ASSIGNMENT ::
Please work out how many lines in the entries contain "textwidth", then give that number with nothing added.

TASK MATERIAL ::

---------------

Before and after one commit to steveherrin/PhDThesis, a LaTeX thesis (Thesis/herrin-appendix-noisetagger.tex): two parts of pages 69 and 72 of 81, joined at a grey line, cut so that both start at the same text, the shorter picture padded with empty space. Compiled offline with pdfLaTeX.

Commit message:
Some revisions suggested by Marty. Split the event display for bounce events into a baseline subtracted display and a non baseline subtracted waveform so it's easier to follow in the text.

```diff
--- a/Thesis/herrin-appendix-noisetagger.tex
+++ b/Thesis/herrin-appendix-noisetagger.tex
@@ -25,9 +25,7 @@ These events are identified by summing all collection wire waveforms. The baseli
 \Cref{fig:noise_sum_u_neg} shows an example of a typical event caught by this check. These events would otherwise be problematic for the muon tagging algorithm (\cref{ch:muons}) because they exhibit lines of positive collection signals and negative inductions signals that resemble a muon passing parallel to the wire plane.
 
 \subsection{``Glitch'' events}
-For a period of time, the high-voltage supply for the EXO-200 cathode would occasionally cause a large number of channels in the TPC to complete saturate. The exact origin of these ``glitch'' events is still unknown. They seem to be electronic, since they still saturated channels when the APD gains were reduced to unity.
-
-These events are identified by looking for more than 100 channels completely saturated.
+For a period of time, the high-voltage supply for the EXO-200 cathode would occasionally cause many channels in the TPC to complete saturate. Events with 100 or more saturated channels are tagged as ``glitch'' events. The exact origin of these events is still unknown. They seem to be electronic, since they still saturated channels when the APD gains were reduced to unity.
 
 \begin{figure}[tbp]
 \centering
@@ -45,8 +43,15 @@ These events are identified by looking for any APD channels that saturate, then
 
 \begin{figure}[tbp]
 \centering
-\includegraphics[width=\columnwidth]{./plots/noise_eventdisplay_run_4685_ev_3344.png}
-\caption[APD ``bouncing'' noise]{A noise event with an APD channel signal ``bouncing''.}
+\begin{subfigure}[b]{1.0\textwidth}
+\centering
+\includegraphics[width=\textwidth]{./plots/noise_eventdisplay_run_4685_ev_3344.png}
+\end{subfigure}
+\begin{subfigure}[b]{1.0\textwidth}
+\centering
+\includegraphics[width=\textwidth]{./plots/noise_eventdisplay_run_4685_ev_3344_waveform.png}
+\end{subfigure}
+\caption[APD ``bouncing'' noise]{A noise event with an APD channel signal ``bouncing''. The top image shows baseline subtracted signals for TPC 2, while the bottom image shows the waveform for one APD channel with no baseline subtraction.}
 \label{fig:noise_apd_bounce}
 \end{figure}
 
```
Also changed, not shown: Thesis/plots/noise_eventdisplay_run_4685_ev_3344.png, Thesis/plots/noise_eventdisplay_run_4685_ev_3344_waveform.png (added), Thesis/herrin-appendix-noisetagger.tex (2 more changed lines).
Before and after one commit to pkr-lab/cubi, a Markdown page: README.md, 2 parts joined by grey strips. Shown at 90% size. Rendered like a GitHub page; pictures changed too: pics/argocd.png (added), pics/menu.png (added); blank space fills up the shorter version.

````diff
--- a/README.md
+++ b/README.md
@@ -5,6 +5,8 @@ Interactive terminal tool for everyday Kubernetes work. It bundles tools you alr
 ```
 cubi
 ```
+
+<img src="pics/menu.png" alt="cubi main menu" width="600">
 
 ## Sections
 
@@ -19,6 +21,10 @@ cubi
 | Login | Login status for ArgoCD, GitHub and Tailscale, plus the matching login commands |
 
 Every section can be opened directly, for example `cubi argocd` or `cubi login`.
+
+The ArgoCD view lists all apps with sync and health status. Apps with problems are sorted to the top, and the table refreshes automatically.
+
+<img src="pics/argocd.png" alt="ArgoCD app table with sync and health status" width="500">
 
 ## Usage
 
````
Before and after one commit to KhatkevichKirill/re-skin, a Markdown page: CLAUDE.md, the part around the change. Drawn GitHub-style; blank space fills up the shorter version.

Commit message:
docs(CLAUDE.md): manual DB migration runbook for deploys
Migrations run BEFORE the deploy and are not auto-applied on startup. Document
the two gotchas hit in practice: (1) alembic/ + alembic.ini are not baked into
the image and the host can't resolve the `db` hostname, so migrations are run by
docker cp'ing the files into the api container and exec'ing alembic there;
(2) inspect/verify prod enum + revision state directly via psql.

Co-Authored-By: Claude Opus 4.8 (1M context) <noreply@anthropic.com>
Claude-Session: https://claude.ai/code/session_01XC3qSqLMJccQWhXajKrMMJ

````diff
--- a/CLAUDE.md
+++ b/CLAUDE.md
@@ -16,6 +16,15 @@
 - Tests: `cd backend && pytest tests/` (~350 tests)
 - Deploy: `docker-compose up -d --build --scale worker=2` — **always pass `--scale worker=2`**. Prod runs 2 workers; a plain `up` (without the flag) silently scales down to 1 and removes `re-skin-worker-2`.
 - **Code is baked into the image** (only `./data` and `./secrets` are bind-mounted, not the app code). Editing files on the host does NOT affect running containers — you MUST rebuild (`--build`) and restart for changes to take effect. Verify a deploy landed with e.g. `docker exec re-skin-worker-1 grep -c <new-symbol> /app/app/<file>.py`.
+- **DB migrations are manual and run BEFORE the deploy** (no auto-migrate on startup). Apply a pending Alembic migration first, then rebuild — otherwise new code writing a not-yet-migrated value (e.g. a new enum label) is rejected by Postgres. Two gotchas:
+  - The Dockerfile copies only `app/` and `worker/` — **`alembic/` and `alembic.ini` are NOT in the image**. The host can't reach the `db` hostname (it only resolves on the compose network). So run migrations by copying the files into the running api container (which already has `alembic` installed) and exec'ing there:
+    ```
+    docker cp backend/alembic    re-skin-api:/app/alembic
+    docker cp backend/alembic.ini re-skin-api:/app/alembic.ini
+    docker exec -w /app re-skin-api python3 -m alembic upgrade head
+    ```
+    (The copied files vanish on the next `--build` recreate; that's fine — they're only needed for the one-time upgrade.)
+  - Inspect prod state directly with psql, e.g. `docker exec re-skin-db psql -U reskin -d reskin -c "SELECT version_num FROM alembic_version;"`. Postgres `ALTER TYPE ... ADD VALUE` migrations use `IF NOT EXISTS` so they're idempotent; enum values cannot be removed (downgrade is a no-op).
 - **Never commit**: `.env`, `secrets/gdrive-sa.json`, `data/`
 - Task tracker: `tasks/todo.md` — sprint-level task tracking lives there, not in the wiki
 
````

---------------

REPLY TO THE TASK ::
4